The long and short of it can beexplored via PJ Online News and the RPS website, which has links to various television news itemsincluding pharmacist interviews - definitely worth a listen!

The upshot is that recent GMC researchshows that 1 in 6 prescriptions given to patients contain errors- ranging fromminor details to severe clinical errors. Although I'm told I can expect to seesome prescribing howlers in the real world (when I eventually get there!) I know that the vast majority of prescribers do a brilliant job. Thesefigures sound bad, but we must recognise that doctors are human too, andthe ones trained to be experts in medicines...Since checking prescriptions forclinical accuracy and appropriateness for specific patients at the point ofdispensing is traditionally the bread and butter of pharmacy, this news is goodpublicity for a profession traditionally overlooked.

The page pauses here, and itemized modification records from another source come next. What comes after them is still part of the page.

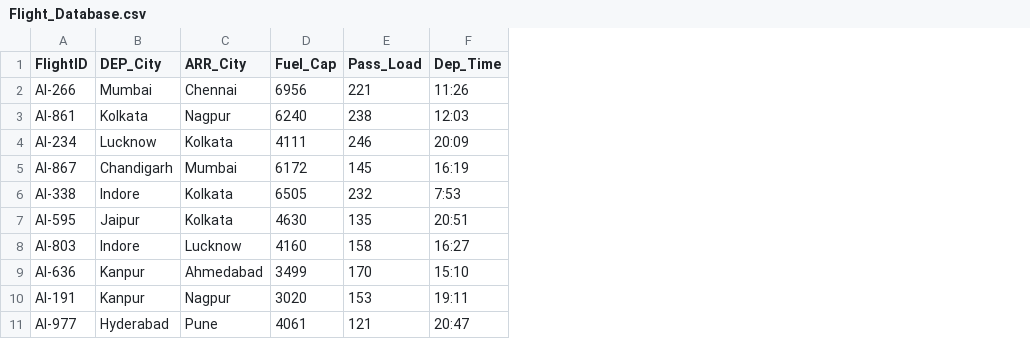
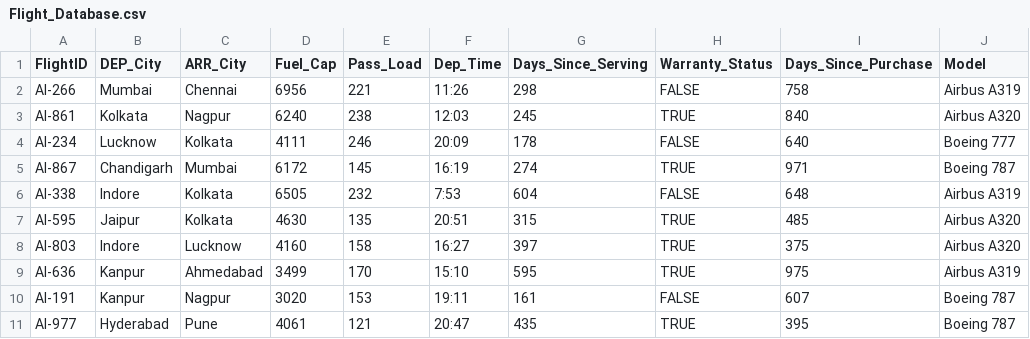
Before and after one commit to AryaanPe/Datathon-TEAM2, a CSV file: Flight_Database.csv, drawn as a sheet; the diff names each change by its address in the sheet, - before the commit and + after, or states it on an @@ line.

Commit message:
Final commut run UI_MAIN when models built

```diff
--- a/Flight_Database.csv
+++ b/Flight_Database.csv
+column G (Days_Since_Serving), rows 2-11: 298 | 245 | 178 | 274 | 604 | 315 | 397 | 595 | 161 | 435
+column H (Warranty_Status), rows 2-11: FALSE | TRUE | FALSE | TRUE | FALSE | TRUE | TRUE | TRUE | FALSE | TRUE
+column I (Days_Since_Purchase), rows 2-11: 758 | 840 | 640 | 971 | 648 | 485 | 375 | 975 | 607 | 395
+column J (Model), rows 2-11: Airbus A319 | Airbus A320 | Boeing 777 | Boeing 787 | Airbus A319 | Airbus A320 | Airbus A320 | Airbus A319 | Boeing 787 | Boeing 787
```
Also changed, not shown: 6 other files.
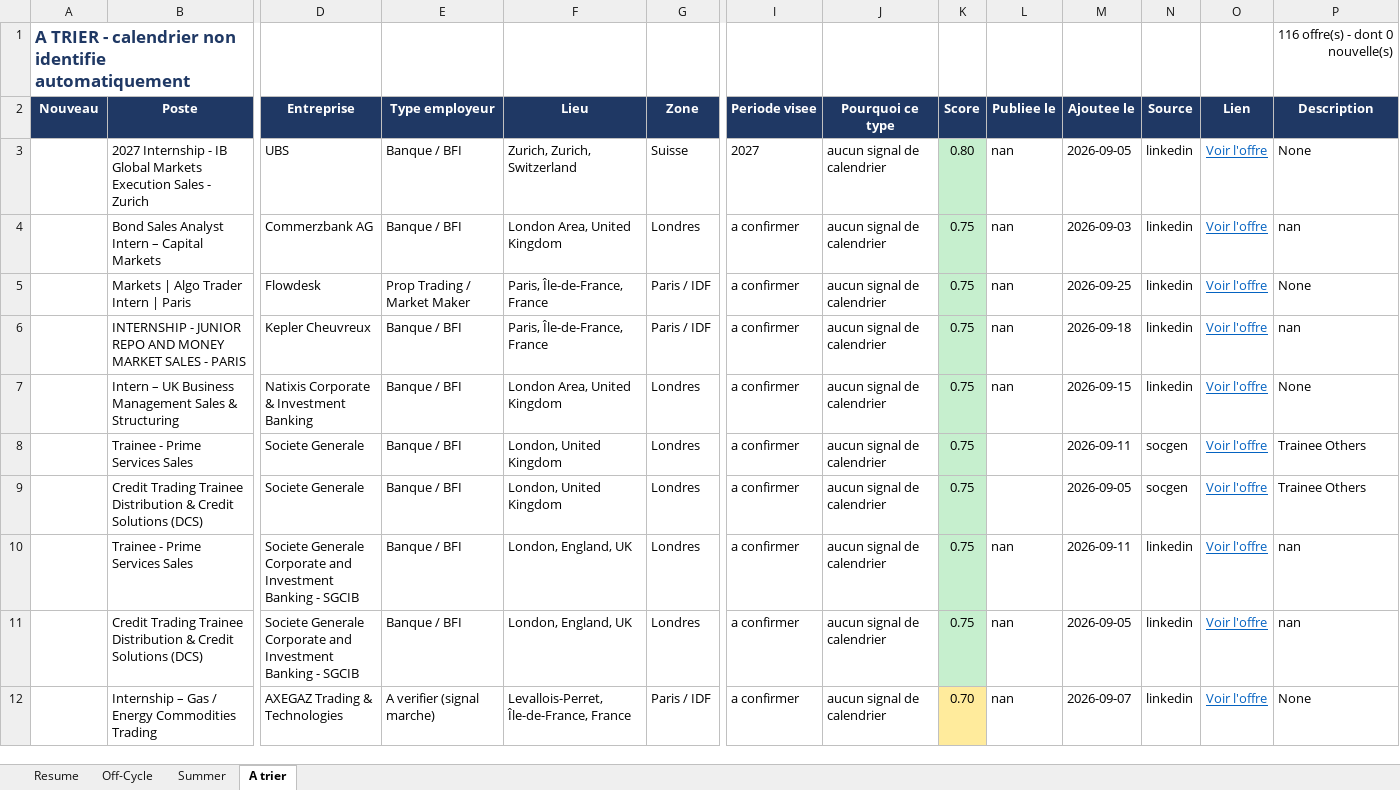
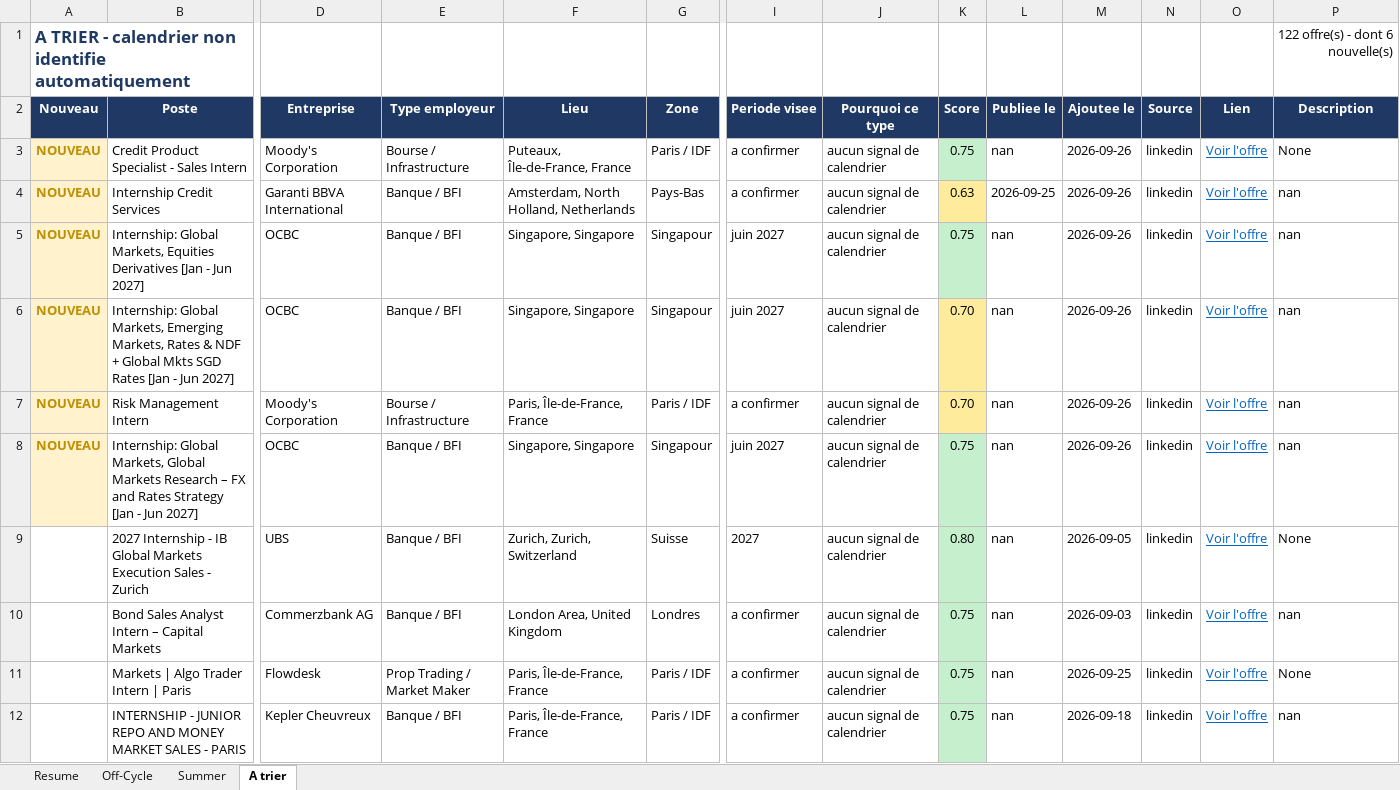
Before and after one commit to sasa2302/finance-internship-scraper, an Excel workbook: data/stages_finance_marche.xlsx, sheet A trier, drawn as a sheet; only a part is shown, gaps mark what is left out; the shorter side is filled out with more unchanged rows; values as stored, in another font and other column widths than the file's, no borders; rows hold the shown columns only; the diff names each change by its address in the sheet, - before the commit and + after, or states it on an @@ line.

```diff
--- a/data/stages_finance_marche.xlsx (sheet A trier)
+++ b/data/stages_finance_marche.xlsx (sheet A trier)
-P1 (Description): 116 offre(s) - dont 0 nouvelle(s)
+P1 (Description): 122 offre(s) - dont 6 nouvelle(s)
+row 3: NOUVEAU | Credit Product Specialist - Sales Intern | Moody's Corporation | Bourse / Infrastructure | Puteaux, Île-de-France, France | Paris / IDF | a confirmer | aucun signal de calendrier | 0.75 | nan | 2026-09-26 | linkedin | Voir l'offre | None
+row 4: NOUVEAU | Internship Credit Services | Garanti BBVA International | Banque / BFI | Amsterdam, North Holland, Netherlands | Pays-Bas | a confirmer | aucun signal de calendrier | 0.63 | 2026-09-25 | 2026-09-26 | linkedin | Voir l'offre | nan
+row 5: NOUVEAU | Internship: Global Markets, Equities Derivatives [Jan - Jun 2027] | OCBC | Banque / BFI | Singapore, Singapore | Singapour | juin 2027 | aucun signal de calendrier | 0.75 | nan | 2026-09-26 | linkedin | Voir l'offre | nan
+row 6: NOUVEAU | Internship: Global Markets, Emerging Markets, Rates & NDF + Global Mkts SGD Rates [Jan - Jun 2027] | OCBC | Banque / BFI | Singapore, Singapore | Singapour | juin 2027 | aucun signal de calendrier | 0.70 | nan | 2026-09-26 | linkedin | Voir l'offre | nan
+row 7: NOUVEAU | Risk Management Intern | Moody's Corporation | Bourse / Infrastructure | Paris, Île-de-France, France | Paris / IDF | a confirmer | aucun signal de calendrier | 0.70 | nan | 2026-09-26 | linkedin | Voir l'offre | nan
+row 8: NOUVEAU | Internship: Global Markets, Global Markets Research – FX and Rates Strategy [Jan - Jun 2027] | OCBC | Banque / BFI | Singapore, Singapore | Singapour | juin 2027 | aucun signal de calendrier | 0.75 | nan | 2026-09-26 | linkedin | Voir l'offre | nan
```
Also changed, not shown: sheet Summer, sheet Off-Cycle, sheet Resume, 2 other files.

So, its time to get in there, right?Time to cut the nonsense about giving pharmacists a bigger role to play throughclinical commissioning groups. It's certainly true that the world needs to know whatpharmacists do, but I think at times, that the profession can be guilty of'bigging itself up' in the wrong way. We're tempted to look at the bigpicture, and any changes that pop up, in light of how the world percieves therole Pharmacy has to play. The real question, however, is not 'what do people think that we do?' but 'what will we actually do?'.

Neal Patel, a pharmacist and Head ofRPS Communications, spoke to BBC News this morning, suggesting amuch needed focus shift for pharmacists; away from simply driving down the costof medicines and towards collaborating with GPs to optomise prescribing for thebenefit of patients. I've even heard the radical suggestionthat an 'in-house' pharmacist in every GP practice would be beneficial tohelp patients get the best from their medicines.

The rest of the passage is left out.